Maryland Coach Bobby Ross had just gone over the Syracuse roster, talked about how the Orangemen won six of 11 games last year, and how they beat Boston College and West Virginia -- ranked teams -- at the end of the season.

Ross was careful to explain that Syracuse returned 10 offensive starters from that team and how the Orangemen had two potential all-Americas on defense.

"We'll probably be underdogs," Ross said of Maryland's season opener against Syracuse in College Park Saturday.

Ross was informed that he was mistaken. According to the odds makers, Maryland is favored by eight points. "My lord," Ross said, "who are these people? Eight points . . . ? This is a heck of a team we're playing."

The Orangemen could be one of the most improved teams in the country. That improvement may not be reflected in their record this season because of a tough schedule. Besides Maryland, Syracuse runs up against Nebraska, Florida, West Virginia, Penn State, Pitt and Boston College.

Syracuse, according to some preseason prognosticators, is a bowl-caliber team regardless of the schedule.

Quarterback Todd Norley is starting his third season and has two fast receivers in Scott Schwedes and Mike Morris, another one of the football-playing Morris brothers.

"He's a world-class sprinter," Ross said. "And Schwedes is the guy you see who handles reverses and option passes. And Tommy Kane (a freshman from Montreal) might be the fastest receiver they've ever had there." The one offensive player Syracuse lost was fullback Brent Ziegler, but he will be replaced by junior Harold Gayden, who rushed for 514 yards and scored five touchdowns as a tailback last year.
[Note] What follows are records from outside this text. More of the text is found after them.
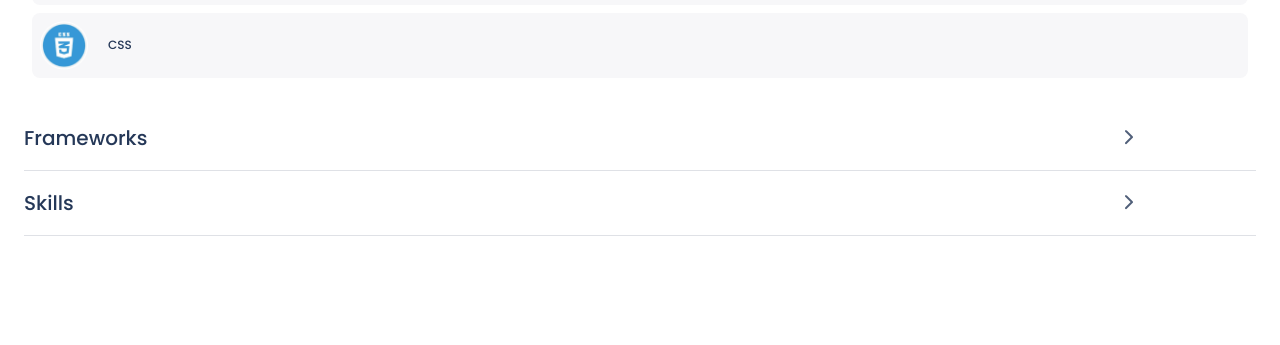
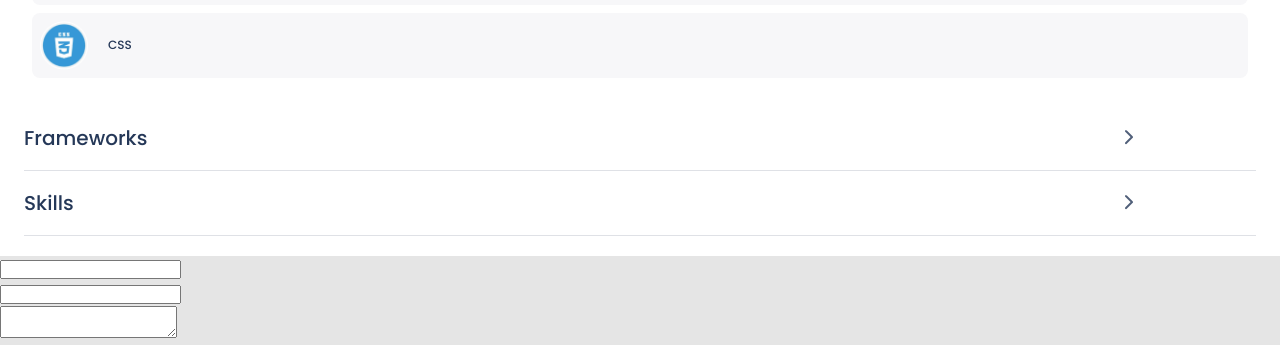
Before and after one commit to glorymugizi/myportfolio, a website: page index.html in a window 1280 px wide. Shown: the part 1834-2179 px from the top of the page. Before the commit the page ends 2090 px from the top, so only its background shows below. Drawn offline with Linux system fonts and the light colour scheme.

Commit message:
Add contact form

```diff
--- a/index.html
+++ b/index.html
@@ -258,6 +258,15 @@
           </ul>
         </div>
       </section>
+      <footer>
+        <form action="">
+          <div>
+            <input type="text" placeholder="" maxlength="30" />
+          </div>
+          <div><input type="email" /></div>
+          <div><textarea name="" id="" maxlength="500"></textarea></div>
+        </form>
+      </footer>
     </main>
   </body>
 </html>
```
So, in effect, Syracuse has 11 players of starting status on offense. The defense, which returns six of last year's starters, is filled out with five men who played regularly last year. Two of those -- linebacker Jamie Kimmel and right tackle Tim Green -- Ross says are all-America caliber.

Ross said, "We couldn't have picked a better opener. We'll have a good idea about our team after playing Syracuse." Maryland won last year's game, 34-13, and hasn't lost to the Orangemen since 1972.

Syracuse is even happier about playing its opener against Maryland. Coach Dick MacPherson said last night by telephone, "This is the most important game of the 1984 schedule. We think we're good; we better be because Maryland's got the status and stature we'd like to have. And the only way to get that is to beat them."

The Syracuse community, realizing the Orangemen would be a strong, veteran team, has been counting down the days till Maryland for months. MacPherson apparently doesn't mind. "It's wonderful the way the community is so excited," he said. "I'm just thrilled.

"We can hardly wait."